These two buildings, originally named Jamestown North and Jamestown South, respectively, are the first buildings on William & Mary's campus to be named after Black individuals. The rededication ceremony took place in the Fall of 2016.
Lemon Hall is named in honor of Lemon, a slave owned by the College of William & Mary. Lemon had a particularly interesting relationship with the institution that owned him. Though he was regarded as chattel, the College paid for his medicine and allowed him to grow and sell food to his 'masters'. When Lemon died, the College paid for his coffin. William & Mary's treatment of Lemon speaks to the problematic relationship between slave and master; Lemon was regarded as human enough to deserve a proper burial but not so much that he deserved freedom.
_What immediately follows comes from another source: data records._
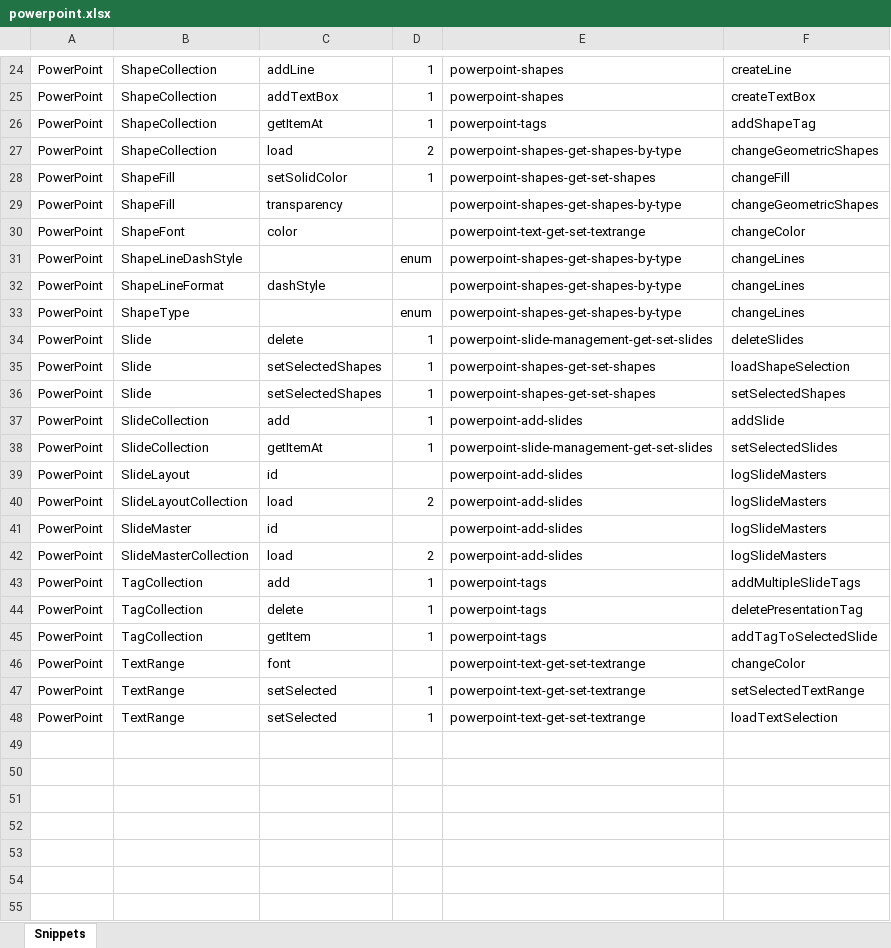
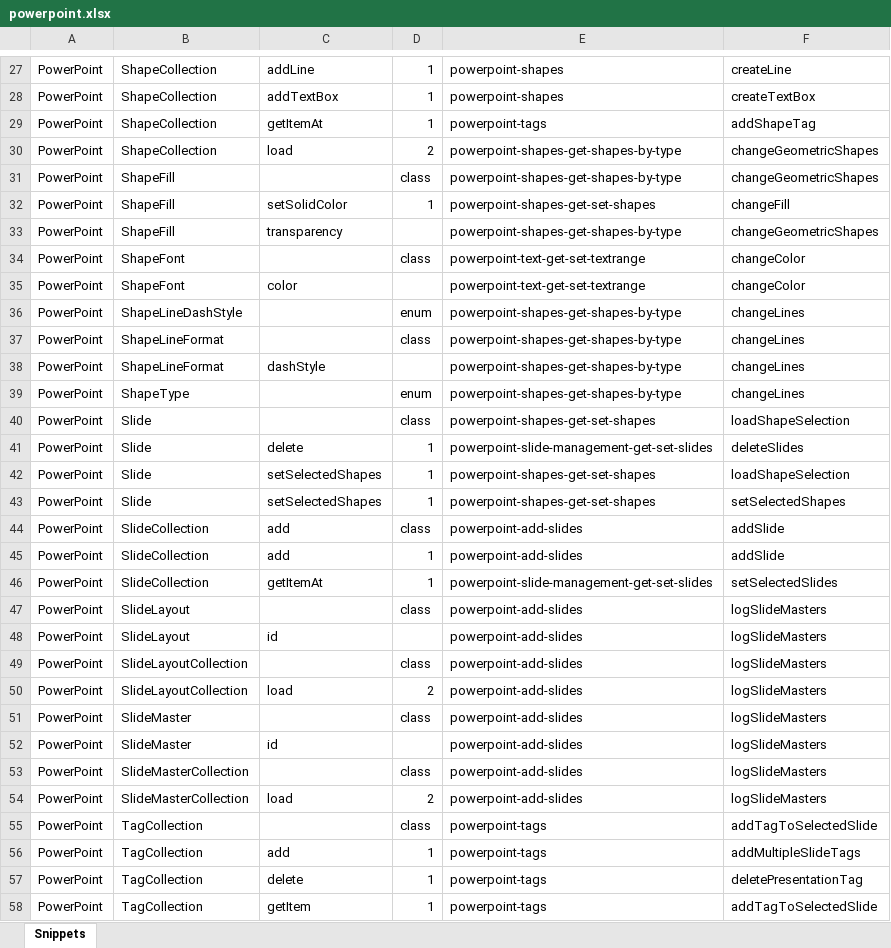
Before and after one commit to OfficeDev/office-js-snippets, an Excel workbook: snippet-extractor-metadata/powerpoint.xlsx, sheet Snippets, drawn as a sheet; only a part is shown, gaps mark what is left out; the shorter side is filled out with more unchanged rows; values as stored, in another font and other column widths than the file's, no borders; table styles not drawn; the diff covers the shown part only; the diff names each change by its address in the sheet, - before the commit and + after, or states it on an @@ line.

Commit message:
[PowerPoint] [Word] Map snippets at class/enum level (#931)

```diff
--- a/snippet-extractor-metadata/powerpoint.xlsx (sheet Snippets)
+++ b/snippet-extractor-metadata/powerpoint.xlsx (sheet Snippets)
+row 31: PowerPoint | ShapeFill |  | class | powerpoint-shapes-get-shapes-by-type | changeGeometricShapes
+row 34: PowerPoint | ShapeFont |  | class | powerpoint-text-get-set-textrange | changeColor
+row 37: PowerPoint | ShapeLineFormat |  | class | powerpoint-shapes-get-shapes-by-type | changeLines
+row 40: PowerPoint | Slide |  | class | powerpoint-shapes-get-set-shapes | loadShapeSelection
+row 44: PowerPoint | SlideCollection | add | class | powerpoint-add-slides | addSlide
+row 47: PowerPoint | SlideLayout |  | class | powerpoint-add-slides | logSlideMasters
+row 49: PowerPoint | SlideLayoutCollection |  | class | powerpoint-add-slides | logSlideMasters
+row 51: PowerPoint | SlideMaster |  | class | powerpoint-add-slides | logSlideMasters
+row 53: PowerPoint | SlideMasterCollection |  | class | powerpoint-add-slides | logSlideMasters
+row 55: PowerPoint | TagCollection |  | class | powerpoint-tags | addTagToSelectedSlide
```
Also changed, not shown: 5 added rows elsewhere in this sheet, snippet-extractor-metadata/word.xlsx, 1 other file.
Today, Lemon is also honored by the Lemon Project, an organization which seeks to explore and heal the relationship between the College and the Black communities in Williamsburg and beyond.
Dr. Carroll Hardy touched hundreds of lives during her tenure at the College of William & Mary. Initially serving as Assistant Dean of Multicultural Affairs, Dr. Hardy worked to show students of color that they had a future at William & Mary. She encouraged students to pursue high education and served as a resource to Black students as their matriculated to a predominantly white institution. Dr. Hardy went on to form The Stuart Educational Leadership Group, Inc. with her siblings in 1995. Dr. Carroll Hardy received honorary alumnus status from the College of William & Mary in 2012 before her passing later that year.